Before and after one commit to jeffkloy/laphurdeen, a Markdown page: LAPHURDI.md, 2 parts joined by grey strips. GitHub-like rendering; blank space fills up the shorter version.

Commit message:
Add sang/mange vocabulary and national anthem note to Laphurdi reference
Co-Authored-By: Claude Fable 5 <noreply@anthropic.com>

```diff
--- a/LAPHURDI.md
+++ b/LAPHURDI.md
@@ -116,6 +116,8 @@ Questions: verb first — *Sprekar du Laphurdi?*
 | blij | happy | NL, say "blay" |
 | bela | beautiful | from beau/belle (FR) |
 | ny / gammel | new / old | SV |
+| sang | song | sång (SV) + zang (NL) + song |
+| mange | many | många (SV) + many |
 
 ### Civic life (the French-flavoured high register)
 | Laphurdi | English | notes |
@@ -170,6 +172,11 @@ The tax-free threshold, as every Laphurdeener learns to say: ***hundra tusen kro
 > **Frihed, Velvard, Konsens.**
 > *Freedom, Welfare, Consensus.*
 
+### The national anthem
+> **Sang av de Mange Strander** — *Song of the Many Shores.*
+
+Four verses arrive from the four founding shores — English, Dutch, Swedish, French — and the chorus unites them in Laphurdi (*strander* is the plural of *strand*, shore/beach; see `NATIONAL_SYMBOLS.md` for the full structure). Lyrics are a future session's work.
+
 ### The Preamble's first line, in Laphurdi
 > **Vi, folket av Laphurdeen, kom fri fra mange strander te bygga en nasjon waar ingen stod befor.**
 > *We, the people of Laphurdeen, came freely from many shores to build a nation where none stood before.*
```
_____
— Exercise —
Gather all lines from the records above in which "English" appears.

— Written response —
 | Laphurdi | English | notes |
+Four verses arrive from the four founding shores — English, Dutch, Swedish, French — and the chorus unites them in Laphurdi (*strander* is the plural of *strand*, shore/beach; see `NATIONAL_SYMBOLS.md` for the full structure). Lyrics are a future session's work.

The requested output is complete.